(What you have to do):
Examine each line of the listing below. Copy those in which the string "pcqpcq" appears.

(Dataset records):
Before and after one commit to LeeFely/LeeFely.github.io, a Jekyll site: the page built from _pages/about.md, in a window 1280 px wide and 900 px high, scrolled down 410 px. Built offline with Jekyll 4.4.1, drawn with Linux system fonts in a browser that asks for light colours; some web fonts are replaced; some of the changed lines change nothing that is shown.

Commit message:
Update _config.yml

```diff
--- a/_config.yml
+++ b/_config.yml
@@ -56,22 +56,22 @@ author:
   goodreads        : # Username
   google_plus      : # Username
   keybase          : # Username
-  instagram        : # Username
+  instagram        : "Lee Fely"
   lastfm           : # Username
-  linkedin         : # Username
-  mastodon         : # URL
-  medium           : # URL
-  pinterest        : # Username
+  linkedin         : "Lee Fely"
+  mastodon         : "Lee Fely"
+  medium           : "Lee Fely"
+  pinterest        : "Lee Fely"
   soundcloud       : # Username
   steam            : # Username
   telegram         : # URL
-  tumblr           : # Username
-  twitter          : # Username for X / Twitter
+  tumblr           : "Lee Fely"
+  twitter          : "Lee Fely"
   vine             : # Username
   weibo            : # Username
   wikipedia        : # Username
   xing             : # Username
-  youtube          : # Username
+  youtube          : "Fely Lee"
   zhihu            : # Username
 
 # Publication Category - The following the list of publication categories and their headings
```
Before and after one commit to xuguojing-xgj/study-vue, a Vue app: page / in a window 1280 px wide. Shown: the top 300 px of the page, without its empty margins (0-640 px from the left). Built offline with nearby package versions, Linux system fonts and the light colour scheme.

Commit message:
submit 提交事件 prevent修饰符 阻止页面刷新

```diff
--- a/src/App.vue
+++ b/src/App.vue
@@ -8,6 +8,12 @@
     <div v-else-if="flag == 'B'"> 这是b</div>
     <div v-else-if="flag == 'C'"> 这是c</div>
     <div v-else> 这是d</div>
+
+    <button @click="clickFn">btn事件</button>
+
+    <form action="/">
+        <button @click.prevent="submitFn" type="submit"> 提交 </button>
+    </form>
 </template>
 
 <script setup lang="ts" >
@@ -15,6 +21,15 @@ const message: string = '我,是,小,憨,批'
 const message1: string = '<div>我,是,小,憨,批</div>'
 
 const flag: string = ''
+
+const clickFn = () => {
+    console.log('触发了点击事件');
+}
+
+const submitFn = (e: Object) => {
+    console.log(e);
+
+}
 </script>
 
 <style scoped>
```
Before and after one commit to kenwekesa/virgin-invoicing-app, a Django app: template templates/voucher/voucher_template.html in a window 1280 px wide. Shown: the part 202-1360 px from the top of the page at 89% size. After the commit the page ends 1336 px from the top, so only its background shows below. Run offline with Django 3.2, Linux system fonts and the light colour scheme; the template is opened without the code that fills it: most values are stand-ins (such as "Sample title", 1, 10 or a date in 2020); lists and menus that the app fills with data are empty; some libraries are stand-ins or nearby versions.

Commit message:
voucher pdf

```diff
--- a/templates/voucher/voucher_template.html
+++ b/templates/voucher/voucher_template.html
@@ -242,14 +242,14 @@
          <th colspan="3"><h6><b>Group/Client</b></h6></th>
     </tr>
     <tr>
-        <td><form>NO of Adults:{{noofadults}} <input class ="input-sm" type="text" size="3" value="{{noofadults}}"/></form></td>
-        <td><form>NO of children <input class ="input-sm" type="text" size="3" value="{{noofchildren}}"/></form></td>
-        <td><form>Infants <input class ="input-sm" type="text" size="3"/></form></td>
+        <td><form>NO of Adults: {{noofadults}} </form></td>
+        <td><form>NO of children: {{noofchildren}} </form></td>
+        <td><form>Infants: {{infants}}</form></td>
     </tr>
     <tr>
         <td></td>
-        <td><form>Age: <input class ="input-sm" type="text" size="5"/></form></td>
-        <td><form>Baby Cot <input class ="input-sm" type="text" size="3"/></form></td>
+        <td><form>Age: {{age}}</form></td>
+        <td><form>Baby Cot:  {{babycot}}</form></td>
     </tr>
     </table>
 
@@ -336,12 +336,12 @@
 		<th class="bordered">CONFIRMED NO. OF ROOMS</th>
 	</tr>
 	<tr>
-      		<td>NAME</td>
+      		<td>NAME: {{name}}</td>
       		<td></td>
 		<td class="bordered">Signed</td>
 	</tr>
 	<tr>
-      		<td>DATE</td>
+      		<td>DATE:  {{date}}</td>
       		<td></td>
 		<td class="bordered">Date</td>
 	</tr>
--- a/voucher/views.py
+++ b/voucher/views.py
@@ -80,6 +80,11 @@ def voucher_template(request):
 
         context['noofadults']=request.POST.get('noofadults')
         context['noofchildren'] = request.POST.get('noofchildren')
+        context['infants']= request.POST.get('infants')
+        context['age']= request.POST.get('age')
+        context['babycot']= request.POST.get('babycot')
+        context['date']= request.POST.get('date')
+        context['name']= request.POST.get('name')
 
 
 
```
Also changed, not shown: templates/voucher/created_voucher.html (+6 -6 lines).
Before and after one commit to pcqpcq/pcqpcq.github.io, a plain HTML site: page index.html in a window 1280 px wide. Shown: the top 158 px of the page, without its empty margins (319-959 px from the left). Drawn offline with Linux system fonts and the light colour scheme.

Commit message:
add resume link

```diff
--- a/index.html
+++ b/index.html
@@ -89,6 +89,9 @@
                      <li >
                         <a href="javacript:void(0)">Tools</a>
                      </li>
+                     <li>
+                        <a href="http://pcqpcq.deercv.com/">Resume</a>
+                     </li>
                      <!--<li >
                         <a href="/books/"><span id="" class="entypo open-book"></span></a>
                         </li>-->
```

(Problem solution):
Before and after one commit to pcqpcq/pcqpcq.github.io, a plain HTML site: page index.html in a window 1280 px wide. Shown: the top 158 px of the page, without its empty margins (319-959 px from the left). Drawn offline with Linux system fonts and the light colour scheme.
+                        <a href="http://pcqpcq.deercv.com/">Resume</a>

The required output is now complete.